#### What the task asks:
Leave the pictures out and restate every line below exactly.
------ Records for this task
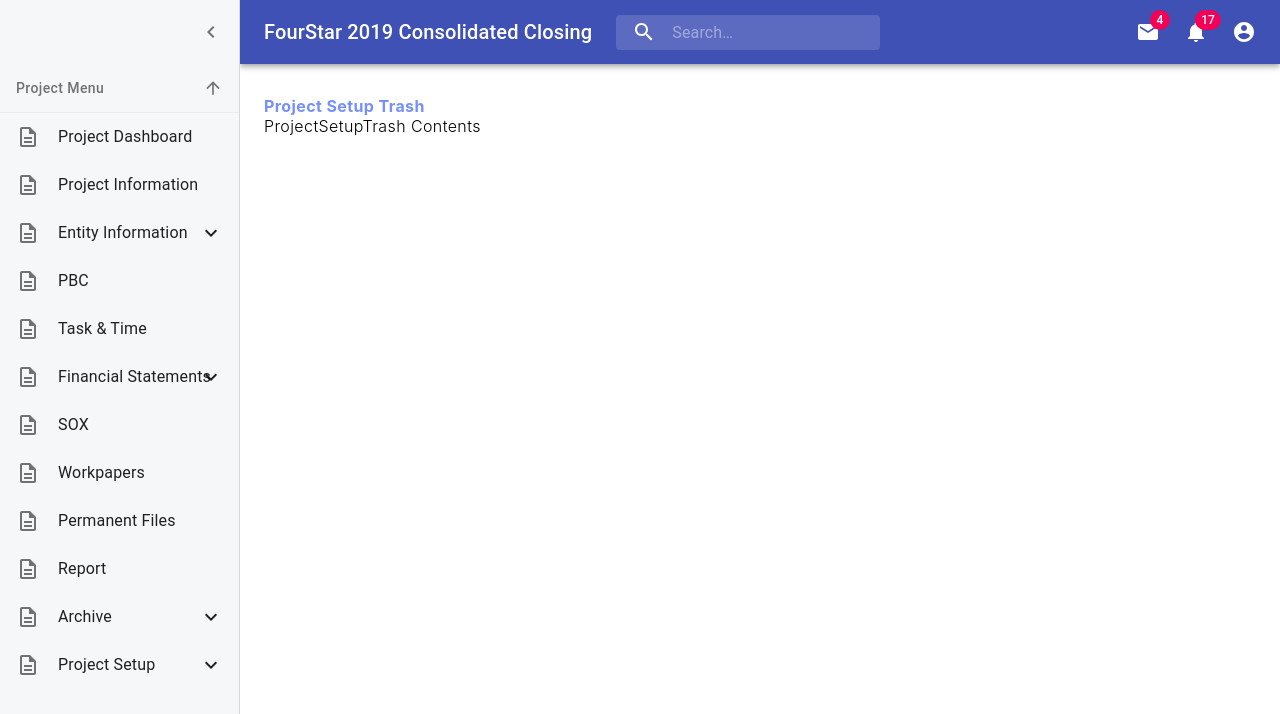
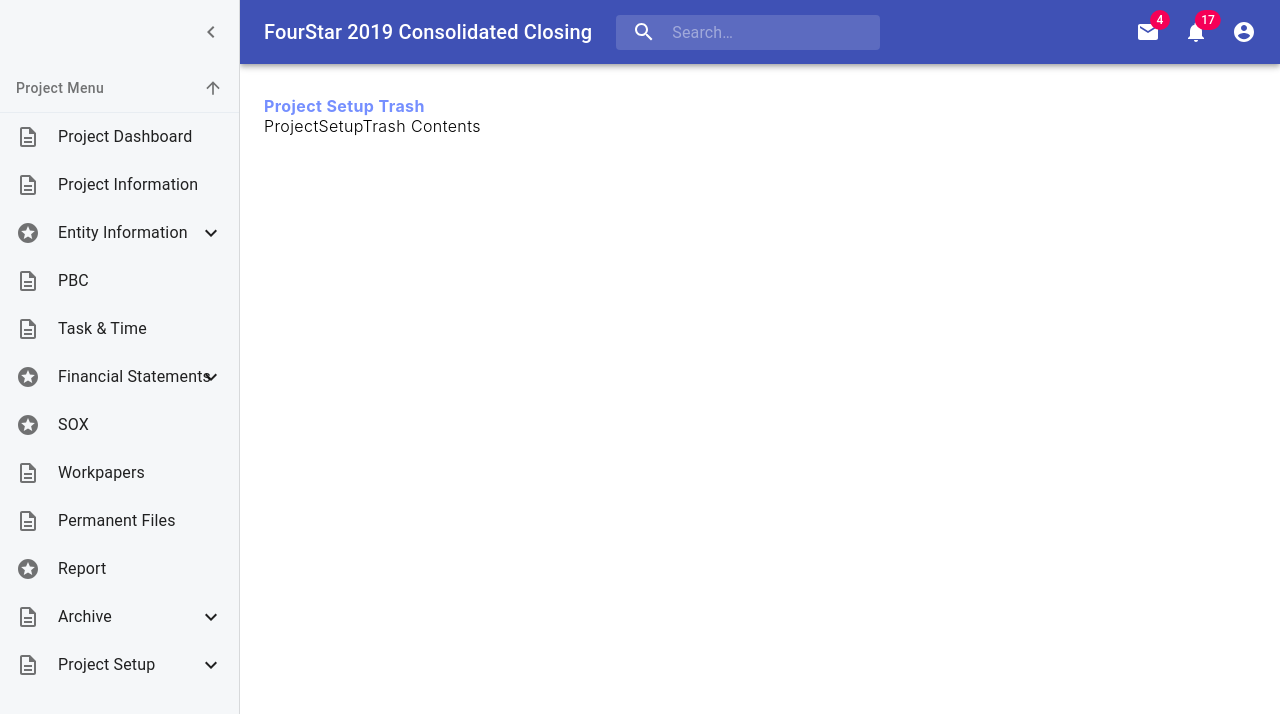
Before and after one commit to NoahGrayDL/datalobby-prototype, a React (Create React App) app: page /project-setup/trash in a window 1280 px wide. Shown: the top 714 px of the page. Built offline with nearby package versions, Linux system fonts and the light colour scheme.

Commit message:
Disunite db empty and prototype

```diff
--- a/src/App.js
+++ b/src/App.js
@@ -74,10 +74,9 @@ export default function App() {
 
       <Route path="/financial-statements/ledgers" component={Ledgers} />
       <Route
-        path="/financial-statements/trial-balance"
+        path="/financial-statements/closing/trial-balance"
         component={TrialBalance}
       />
-      <Route path="/financial-statements/adjustments" component={Adjustments} />
       <Route path="/financial-statements/lead-sheet" component={Leadsheet} />
       <Route path="/financial-statements/paper" component={Paper} />
       <Route path="/sox" component={SOX} />
--- a/src/components/app-frame/SidebarMenuList.js
+++ b/src/components/app-frame/SidebarMenuList.js
@@ -13,6 +13,7 @@ import EditIcon from "@material-ui/icons/Edit"
 import ViewWeekIcon from "@material-ui/icons/ViewWeek"
 import AttachMoneyIcon from "@material-ui/icons/AttachMoney"
 import PrintIcon from "@material-ui/icons/Print"
+import StarsIcon from "@material-ui/icons/Stars"
 
 import ArrowUpwardIcon from "@material-ui/icons/ArrowUpward"
 import ArrowDownwardIcon from "@material-ui/icons/ArrowDownward"
@@ -124,17 +125,17 @@ const PROJECT_MENUS = [
   },
   {
     title: "Entity Information",
-    icon: <DescriptionOutlinedIcon />,
+    icon: <StarsIcon />,
     url: "/entity",
     subMenus: [
       {
         title: "Entity List",
-        icon: <AccountTreeOutlinedIcon />,
+        icon: <StarsIcon />,
         url: "/entity/entity-list"
       },
       {
         title: "Chart of Account",
-        icon: <AccountTreeOutlinedIcon />,
+        icon: <StarsIcon />,
         url: "/entity/chart-of-account"
       }
     ]
@@ -153,7 +154,7 @@ const PROJECT_MENUS = [
   },
   {
     title: "Financial Statements",
-    icon: <DescriptionOutlinedIcon />,
+    icon: <StarsIcon />,
     url: "/financial-statements",
     subMenus: [
       {
@@ -162,14 +163,9 @@ const PROJECT_MENUS = [
         url: "/financial-statements/ledgers"
       },
       {
-        title: "Trial Balance",
+        title: "Closing",
         icon: <AccountBalanceWalletIcon />,
-        url: "/financial-statements/trial-balance"
-      },
-      {
-        title: "Adjustments",
-        icon: <EditIcon />,
-        url: "/financial-statements/adjustments"
+        url: "/financial-statements/closing/trial-balance"
       },
       {
         title: "Lead Sheet",
@@ -185,7 +181,7 @@ const PROJECT_MENUS = [
   },
   {
     title: "SOX",
-    icon: <DescriptionOutlinedIcon />,
+    icon: <StarsIcon />,
     url: "/sox",
     subMenus: false
   },
@@ -203,7 +199,7 @@ const PROJECT_MENUS = [
   },
   {
     title: "Report",
-    icon: <DescriptionOutlinedIcon />,
+    icon: <StarsIcon />,
     url: "/report",
     subMenus: false
   },
--- /dev/null
+++ b/src/db_empty.json
@@ -0,0 +1,4 @@
+{
+  "entities": [],
+  "chart-of-account": []
+}
--- a/src/db.json
+++ b/src/db_prototype1.json
@@ -1,21 +1,4 @@
 {
-  "posts": [
-    {
-      "id": 1,
-      "title": "json-server",
-      "author": "typicode"
-    }
-  ],
-  "comments": [
-    {
-      "id": 1,
-      "body": "some comment",
-      "postId": 1
-    }
-  ],
-  "profile": {
-    "name": "typicode"
-  },
   "entities": [
     {
       "id": 1,
@@ -56,11 +39,11 @@
   ],
   "chart-of-account": [
     {
-      "id": "456_789",
-      "type": "123",
-      "name": "456",
-      "entity": "789",
-      "entityId": "1"
+      "id": "coa1",
+      "type": "Consolidation",
+      "name": "CoA Example 1",
+      "entity": "사성디스플레이(주)",
+      "entityId": 1
     }
   ]
 }
--- a/src/views/project-views/company-information/CompanyInformation.js
+++ b/src/views/project-views/company-information/CompanyInformation.js
@@ -50,10 +50,10 @@ export default function CompanyInformation() {
 
   return (
     <PageContainer menuTitle="Company Information">
-      <InsertCompany onInsert={onInsert} />
       {state.entities && (
         <TableForList data={state.entities} columns={columns(onRemove)} />
       )}
+      <InsertCompany onInsert={onInsert} />
     </PageContainer>
   )
 }
```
------------
#### Exercise output:
Before and after one commit to NoahGrayDL/datalobby-prototype, a React (Create React App) app: page /project-setup/trash in a window 1280 px wide. Shown: the top 714 px of the page. Built offline with nearby package versions, Linux system fonts and the light colour scheme.

Commit message:
Disunite db empty and prototype

```diff
--- a/src/App.js
+++ b/src/App.js
@@ -74,10 +74,9 @@ export default function App() {
 
       <Route path="/financial-statements/ledgers" component={Ledgers} />
       <Route
-        path="/financial-statements/trial-balance"
+        path="/financial-statements/closing/trial-balance"
         component={TrialBalance}
       />
-      <Route path="/financial-statements/adjustments" component={Adjustments} />
       <Route path="/financial-statements/lead-sheet" component={Leadsheet} />
       <Route path="/financial-statements/paper" component={Paper} />
       <Route path="/sox" component={SOX} />
--- a/src/components/app-frame/SidebarMenuList.js
+++ b/src/components/app-frame/SidebarMenuList.js
@@ -13,6 +13,7 @@ import EditIcon from "@material-ui/icons/Edit"
 import ViewWeekIcon from "@material-ui/icons/ViewWeek"
 import AttachMoneyIcon from "@material-ui/icons/AttachMoney"
 import PrintIcon from "@material-ui/icons/Print"
+import StarsIcon from "@material-ui/icons/Stars"
 
 import ArrowUpwardIcon from "@material-ui/icons/ArrowUpward"
 import ArrowDownwardIcon from "@material-ui/icons/ArrowDownward"
@@ -124,17 +125,17 @@ const PROJECT_MENUS = [
   },
   {
     title: "Entity Information",
-    icon: <DescriptionOutlinedIcon />,
+    icon: <StarsIcon />,
     url: "/entity",
     subMenus: [
       {
         title: "Entity List",
-        icon: <AccountTreeOutlinedIcon />,
+        icon: <StarsIcon />,
         url: "/entity/entity-list"
       },
       {
         title: "Chart of Account",
-        icon: <AccountTreeOutlinedIcon />,
+        icon: <StarsIcon />,
         url: "/entity/chart-of-account"
       }
     ]
@@ -153,7 +154,7 @@ const PROJECT_MENUS = [
   },
   {
     title: "Financial Statements",
-    icon: <DescriptionOutlinedIcon />,
+    icon: <StarsIcon />,
     url: "/financial-statements",
     subMenus: [
       {
@@ -162,14 +163,9 @@ const PROJECT_MENUS = [
         url: "/financial-statements/ledgers"
       },
       {
-        title: "Trial Balance",
+        title: "Closing",
         icon: <AccountBalanceWalletIcon />,
-        url: "/financial-statements/trial-balance"
-      },
-      {
-        title: "Adjustments",
-        icon: <EditIcon />,
-        url: "/financial-statements/adjustments"
+        url: "/financial-statements/closing/trial-balance"
       },
       {
         title: "Lead Sheet",
@@ -185,7 +181,7 @@ const PROJECT_MENUS = [
   },
   {
     title: "SOX",
-    icon: <DescriptionOutlinedIcon />,
+    icon: <StarsIcon />,
     url: "/sox",
     subMenus: false
   },
@@ -203,7 +199,7 @@ const PROJECT_MENUS = [
   },
   {
     title: "Report",
-    icon: <DescriptionOutlinedIcon />,
+    icon: <StarsIcon />,
     url: "/report",
     subMenus: false
   },
--- /dev/null
+++ b/src/db_empty.json
@@ -0,0 +1,4 @@
+{
+  "entities": [],
+  "chart-of-account": []
+}
--- a/src/db.json
+++ b/src/db_prototype1.json
@@ -1,21 +1,4 @@
 {
-  "posts": [
-    {
-      "id": 1,
-      "title": "json-server",
-      "author": "typicode"
-    }
-  ],
-  "comments": [
-    {
-      "id": 1,
-      "body": "some comment",
-      "postId": 1
-    }
-  ],
-  "profile": {
-    "name": "typicode"
-  },
   "entities": [
     {
       "id": 1,
@@ -56,11 +39,11 @@
   ],
   "chart-of-account": [
     {
-      "id": "456_789",
-      "type": "123",
-      "name": "456",
-      "entity": "789",
-      "entityId": "1"
+      "id": "coa1",
+      "type": "Consolidation",
+      "name": "CoA Example 1",
+      "entity": "사성디스플레이(주)",
+      "entityId": 1
     }
   ]
 }
--- a/src/views/project-views/company-information/CompanyInformation.js
+++ b/src/views/project-views/company-information/CompanyInformation.js
@@ -50,10 +50,10 @@ export default function CompanyInformation() {
 
   return (
     <PageContainer menuTitle="Company Information">
-      <InsertCompany onInsert={onInsert} />
       {state.entities && (
         <TableForList data={state.entities} columns={columns(onRemove)} />
       )}
+      <InsertCompany onInsert={onInsert} />
     </PageContainer>
   )
 }
```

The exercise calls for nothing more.